The Commission has published its report on the performance of the European Globalisation Adjustment Fund (EGF) in 2015 and 2016.
The report reaffirms the role of the Fund as a flagship demonstration of European solidarity within the limits of its set-up and budgetary availabilities, having helped close to 19,500 workers to adjust to changing trade patterns and consequences of the economic and financial crisis in that period..
European Commissioner for Employment, Social Affairs, Skills and Labour Mobility Marianne Thyssen,said: "Today's results demonstrate the added value of the Globalisation Adjustment Fund in helping redundant workers who have difficulties to find a new job. The assistance worth €70 million of the Fund has paid off: in 2015 and 2016, 9,072assisted workers were re-employed, despite the challenging labour market situation these people faced. This year's tenth anniversary of the Globalisation Adjustment Fund marks it as a proof of European solidarity to workers falling victim to mass lay-offs caused by globalisation or the crisis."

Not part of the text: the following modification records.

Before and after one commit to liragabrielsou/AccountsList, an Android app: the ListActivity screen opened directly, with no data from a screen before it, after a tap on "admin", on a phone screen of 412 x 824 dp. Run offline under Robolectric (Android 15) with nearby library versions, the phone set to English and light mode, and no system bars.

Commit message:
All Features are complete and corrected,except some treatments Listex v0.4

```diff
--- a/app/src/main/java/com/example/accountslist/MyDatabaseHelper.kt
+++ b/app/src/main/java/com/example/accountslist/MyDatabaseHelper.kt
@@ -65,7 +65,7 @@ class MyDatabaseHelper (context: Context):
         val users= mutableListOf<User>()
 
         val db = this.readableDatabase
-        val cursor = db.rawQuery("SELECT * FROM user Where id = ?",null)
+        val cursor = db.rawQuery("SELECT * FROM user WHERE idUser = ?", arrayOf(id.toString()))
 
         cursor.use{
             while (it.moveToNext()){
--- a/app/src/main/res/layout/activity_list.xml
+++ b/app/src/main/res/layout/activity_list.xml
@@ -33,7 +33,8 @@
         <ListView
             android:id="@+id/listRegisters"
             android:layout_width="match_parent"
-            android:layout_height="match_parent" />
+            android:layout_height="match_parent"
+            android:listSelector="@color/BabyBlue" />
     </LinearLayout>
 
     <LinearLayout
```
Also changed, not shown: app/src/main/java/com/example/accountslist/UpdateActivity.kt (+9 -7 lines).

9,072 workers, or close to half of the workers who participated in the Globalisation Adjustment Fund measures, had found new jobs or were self-employed after one year, at the end of the implementation period of the measures. An additional 645 people were at that time in education or training to increase their future employability.
EU countries also reported that the personal situation, employability and self-confidence of the workers concerned had visibly improved thanks to the Globalisation Adjustment Fund assistance and services. This was even the case for those who had not found new work immediately after the end of the measures.

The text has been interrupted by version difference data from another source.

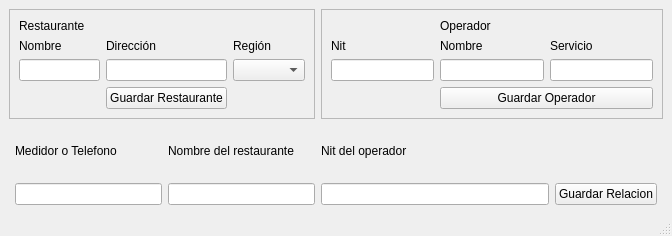
Before: the Qt Designer form plantillas/crear_restaurante.ui in JhoanCarvajal/pdf, drawn with Qt 5.
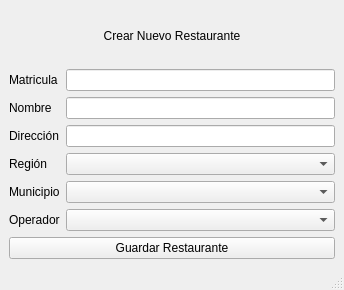
After: the same form once the commit is applied.

Commit message: funcional para crear un restaurante nuevo

Patch:
```diff
--- a/plantillas/crear_restaurante.ui
+++ b/plantillas/crear_restaurante.ui
@@ -6,8 +6,8 @@
    <rect>
     <x>0</x>
     <y>0</y>
-    <width>672</width>
-    <height>236</height>
+    <width>344</width>
+    <height>290</height>
    </rect>
   </property>
   <property name="acceptDrops">
@@ -17,158 +17,87 @@
    <string>Nuevo Restaurante</string>
   </property>
   <widget class="QWidget" name="centralwidget">
+   <layout class="QGridLayout" name="gridLayout_2">
+    <item row="0" column="0">
    <layout class="QGridLayout" name="gridLayout">
-    <item row="4" column="5">
-     <widget class="QLabel" name="lb_nit_operador_2">
+      <item row="0" column="0" colspan="2">
+       <widget class="QLabel" name="lb_restauarante">
       <property name="text">
-       <string>Nit del operador</string>
+         <string>Crear Nuevo Restaurante</string>
+        </property>
+        <property name="alignment">
+         <set>Qt::AlignCenter</set>
       </property>
      </widget>
     </item>
-    <item row="0" column="5" rowspan="2" colspan="3">
-     <widget class="QFrame" name="frame_operador">
-      <property name="frameShape">
-       <enum>QFrame::StyledPanel</enum>
-      </property>
-      <property name="frameShadow">
-       <enum>QFrame::Raised</enum>
-      </property>
-      <layout class="QGridLayout" name="gridLayout_3">
        <item row="1" column="0">
-        <widget class="QLabel" name="lb_nit_operador">
+       <widget class="QLabel" name="lb_matricula">
          <property name="text">
-          <string>Nit</string>
+         <string>Matricula</string>
          </property>
         </widget>
        </item>
-       <item row="1" column="2">
-        <widget class="QLabel" name="lb_servicio">
-         <property name="text">
-          <string>Servicio</string>
-         </property>
-        </widget>
-       </item>
-       <item row="2" column="0">
-        <widget class="QLineEdit" name="le_nit_operador"/>
-       </item>
-       <item row="2" column="2">
-        <widget class="QLineEdit" name="le_servicio_operador"/>
-       </item>
        <item row="1" column="1">
-        <widget class="QLabel" name="lb_nombre_operador_2">
+       <widget class="QLineEdit" name="le_matricula"/>
+      </item>
+      <item row="2" column="0">
+       <widget class="QLabel" name="lb_nombre_restaurante">
          <property name="text">
           <string>Nombre</string>
          </property>
         </widget>
        </item>
        <item row="2" column="1">
-        <widget class="QLineEdit" name="le_nombre_operador"/>
-       </item>
-       <item row="3" column="1" colspan="2">
-        <widget class="QPushButton" name="btn_guardar_operador">
-         <property name="text">
-          <string>Guardar Operador</string>
-         </property>
-        </widget>
-       </item>
-       <item row="0" column="1" colspan="2">
-        <widget class="QLabel" name="lb_operador">
-         <property name="text">
-          <string>Operador</string>
-         </property>
-        </widget>
-       </item>
-      </layout>
-     </widget>
-    </item>
-    <item row="0" column="2" rowspan="2" colspan="3">
-     <widget class="QFrame" name="frame_restaurante">
-      <property name="autoFillBackground">
-       <bool>false</bool>
-      </property>
-      <property name="frameShape">
-       <enum>QFrame::StyledPanel</enum>
-      </property>
-      <property name="frameShadow">
-       <enum>QFrame::Raised</enum>
-      </property>
-      <layout class="QGridLayout" name="gridLayout_2">
-       <item row="2" column="1">
+       <widget class="QLineEdit" name="le_nombre"/>
+      </item>
+      <item row="3" column="0">
         <widget class="QLabel" name="lb_direccion_restaurante">
          <property name="text">
           <string>Dirección</string>
          </property>
         </widget>
        </item>
-       <item row="3" column="2">
-        <widget class="QComboBox" name="cb_region"/>
-       </item>
-       <item row="2" column="2">
+      <item row="3" column="1">
+       <widget class="QLineEdit" name="le_direccion"/>
+      </item>
+      <item row="4" column="0">
         <widget class="QLabel" name="lb_region">
          <property name="text">
           <string>Región</string>
          </property>
         </widget>
        </item>
-       <item row="2" column="0">
-        <widget class="QLabel" name="lb_nombre_restaurante">
-         <property name="text">
-          <string>Nombre</string>
-         </property>
-        </widget>
-       </item>
-       <item row="3" column="1">
-        <widget class="QLineEdit" name="le_direccion_restaurante"/>
-       </item>
-       <item row="3" column="0">
-        <widget class="QLineEdit" name="le_nombre_restaurante"/>
-       </item>
-       <item row="1" column="0" colspan="3">
-        <widget class="QLabel" name="lb_restauarante">
-         <property name="text">
-          <string>Restaurante</string>
-         </property>
-        </widget>
-       </item>
        <item row="4" column="1">
-        <widget class="QPushButton" name="btn_guardar_restaurante">
+       <widget class="QComboBox" name="cb_regiones"/>
+      </item>
+      <item row="5" column="0">
+       <widget class="QLabel" name="lb_municipio">
+        <property name="text">
+         <string>Municipio</string>
+        </property>
+       </widget>
+      </item>
+      <item row="5" column="1">
+       <widget class="QComboBox" name="cb_municipios"/>
+      </item>
+      <item row="6" column="0">
+       <widget class="QLabel" name="lb_operador">
+        <property name="text">
+         <string>Operador</string>
+        </property>
+       </widget>
+      </item>
+      <item row="6" column="1">
+       <widget class="QComboBox" name="cb_operadores"/>
+      </item>
+      <item row="7" column="0" colspan="2">
+       <widget class="QPushButton" name="btn_guardar">
          <property name="text">
           <string>Guardar Restaurante</string>
          </property>
         </widget>
        </item>
       </layout>
-     </widget>
-    </item>
-    <item row="5" column="3">
-     <widget class="QLineEdit" name="le_medidor_telefono"/>
-    </item>
-    <item row="5" column="4">
-     <widget class="QLineEdit" name="le_nombre_restaurante_2"/>
-    </item>
-    <item row="4" column="4">
-     <widget class="QLabel" name="lb_nombre_restaurante_2">
-      <property name="text">
-       <string>Nombre del restaurante</string>
-      </property>
-     </widget>
-    </item>
-    <item row="5" column="6">
-     <widget class="QPushButton" name="btn_guardar_relacion">
-      <property name="text">
-       <string>Guardar Relacion</string>
-      </property>
-     </widget>
-    </item>
-    <item row="4" column="3">
-     <widget class="QLabel" name="lb_matricula">
-      <property name="text">
-       <string>Medidor o Telefono</string>
-      </property>
-     </widget>
-    </item>
-    <item row="5" column="5">
-     <widget class="QLineEdit" name="le_nit_operador_2"/>
     </item>
    </layout>
   </widget>
```
Left out of the diff: 19 changed lines with no effect on the pictures. Lines whose indentation alone changed are shown as unchanged. The commit also changes 10 other files.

These positive results are encouraging, especially given the difficult context in which they have been achieved. The labour market situation in some EU countries was particularly challenging in the period covered by the report. Mass lay-offs occurred in territories that were already suffering from above average unemployment rates. Many supported workers were low-skilled or had other disadvantages as jobseekers.
This proves once again that EU funding, such as the Globalisation Adjustment Fund, can make a difference, especially for the most vulnerable people in our societies.